Let’s look at the most common endpoint threats that could affect remote and hybrid working models and how to prevent them.
#1 Unsecured network connection & web browsing
Security risk: Working from home, coffee shops, hotels, or airports may be convenient and efficient for remote employees. However, it’s important to remember that public networks aren’t secure! There’s always a risk of malware, logging into unencrypted sites or incidentally sharing sensitive information.
Security tips: While there isn’t much you can do to make a public network more secure; you can still do some things to keep your data safe.
- Consider using VPNs to offer encryption.
- Encourage employees not to stay permanently logged in to business accounts.
- Encourage employees to pay more attention to warnings while using web browsers.
#2 Using unsecured personal devices
Security risk: Working in a remote workplace outside the company’s secure perimeter may lead to poor employee working habits that increase security risks. In fact, using unsanctioned tools or personal devices brings a number of risks – from data losses, unauthorised data sharing, and cyberattacks to stolen devices.
Security tips: Implementing firm usage policies can help ease the risk of malware infiltrating your systems. Also, when not in use, all personal and business devices should be secure.
#3 Using Weak Passwords
Security risk: Whether we like to admit it or not, many people have very simplified passwords that are easy to remember and use. And when they translate that bad and quite dangerous habit into the business world, they risk losing both personal and business information.
Security tips: To protect employees or end-users from phishing attacks and stolen login credentials consider some of the following tips:
- Add an additional layer of security with multi-factor authentication (MFA).
- Support using strong passwords – at least 12 characters, with a mix of letters (upper and lower case), numbers, and symbols.
- Encourage employees to change passwords frequently. Many organisations have a password policy in place, but you can still change a password more frequently than the policy guidelines!
- Consider using password managers.
#4 Neglecting security risk from collaboration tools
Security risk: In a remote working environment, the reliance on collaboration tools, such as Teams, Zoom, Slack etc., is quite heavy. This means a large volume of chats, shared documents, and sensitive data is usually retained in a central location, making it a perfect target for cyber-attacks.
Security tips: Consider boosting up collaboration security. Developing awareness about collaboration tools’ security risks, implementing encryption for all storage and transfers, preventing unauthorised data and meeting link sharing can help you maintain security to some extent.
#5 Out of date software and antivirus
Security risk: When a new threat appears, antivirus companies usually push updates to the software – by neglecting these updates, you risk your systems becoming more vulnerable.
Security tips: Having up-to-date software and antivirus is critical to safety monitoring. So, educate employees on the importance of regular software and antivirus updates.
#6 Not educating employees about cyber security
Security risk: Your remote employees can become your biggest weakness when it comes to cybersecurity.
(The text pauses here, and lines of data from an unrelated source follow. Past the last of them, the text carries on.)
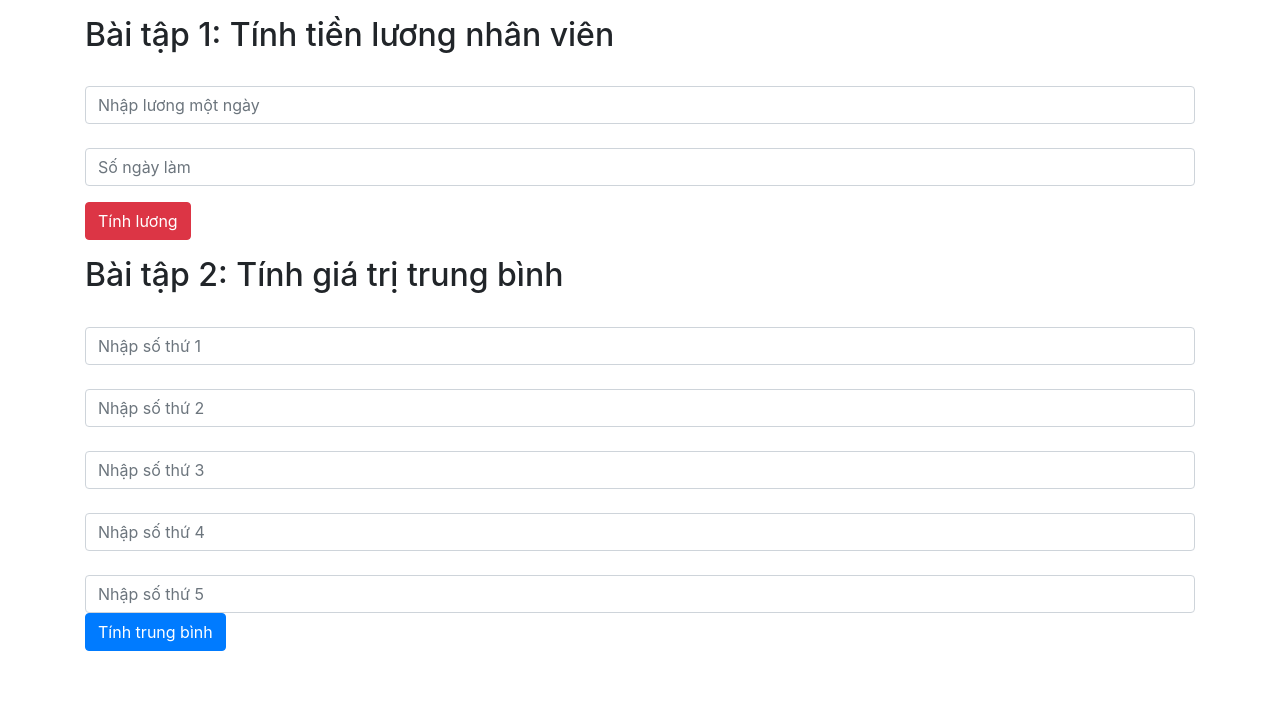
Repository: thanhfrankie/BC10-LeMinhThanh-Js-b2-3
Page: index.html
An editor plug-in stored every save of this project. The page is shown before and after the next save, followed by the edit.
The browser window is 1280 px wide. The pictures show the whole page.

Above is the page before, as saved 2023-12-15 15:29:05.

After the next save:
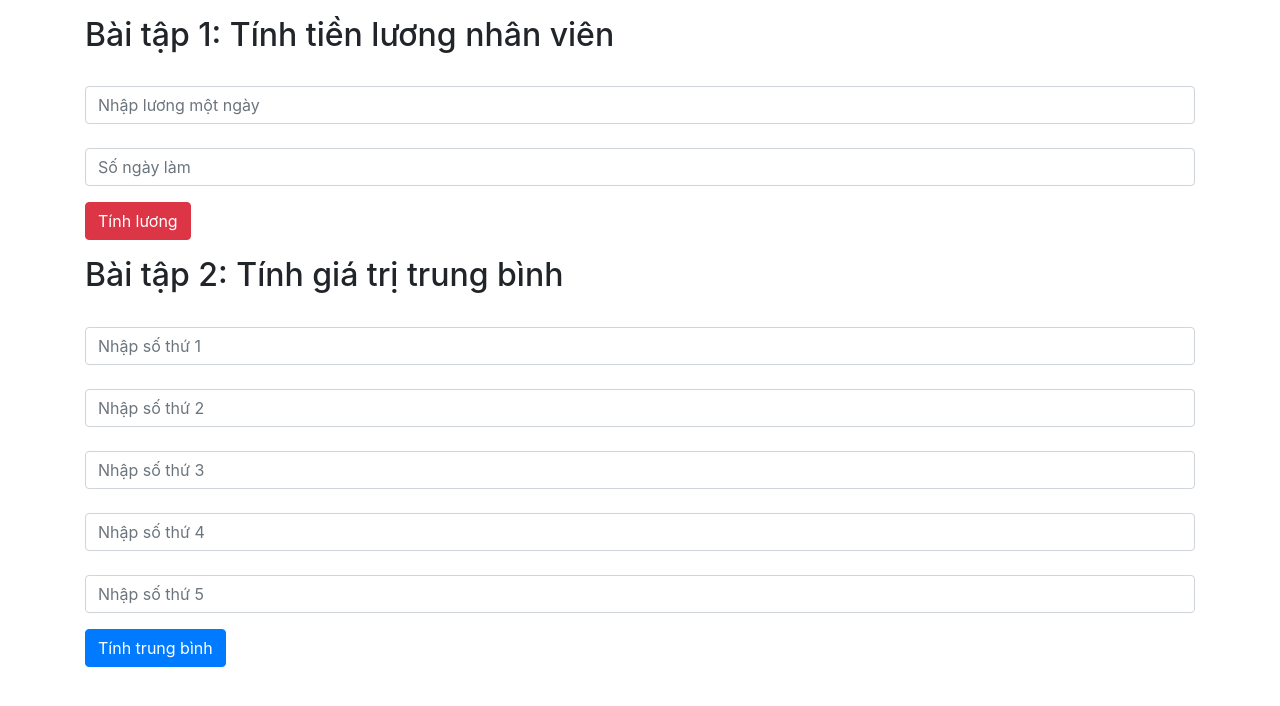
Saved 21 s later.
--- a/index.html
+++ b/index.html
@@ -97,7 +97,7 @@
           aria-describedby="helpId"
           placeholder="Nhập số thứ 5"
         />
-        <button type="button" onclick="tinhTrungBinh()" class="btn btn-primary">
+        <button type="button" onclick="tinhTrungBinh()" class="btn btn-primary mt-3">
           Tính trung bình
         </button>
         <h2 id="ket-qua"></h2>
Their actions and “bad’ habits can jeopardise the security of your business without even realising it. So, to prevent the threats mentioned above, it’s important not to overlook the cyber security awareness training.
- Develop a security policy that will cover all possible attacks.
- Educate your employees about safe work practices.
- Encourage their cooperation, not just compliance.
Remote and hybrid working is here to stay! So, if you want to build a secure working environment for remote employees, advanced safeguards against cyberattacks and data breaches should be at the top of your priority list. And if you already have a safe security policy, you must be ready to update it regularly and educate your employees about new threats.
Content Creator at Service Desk Institute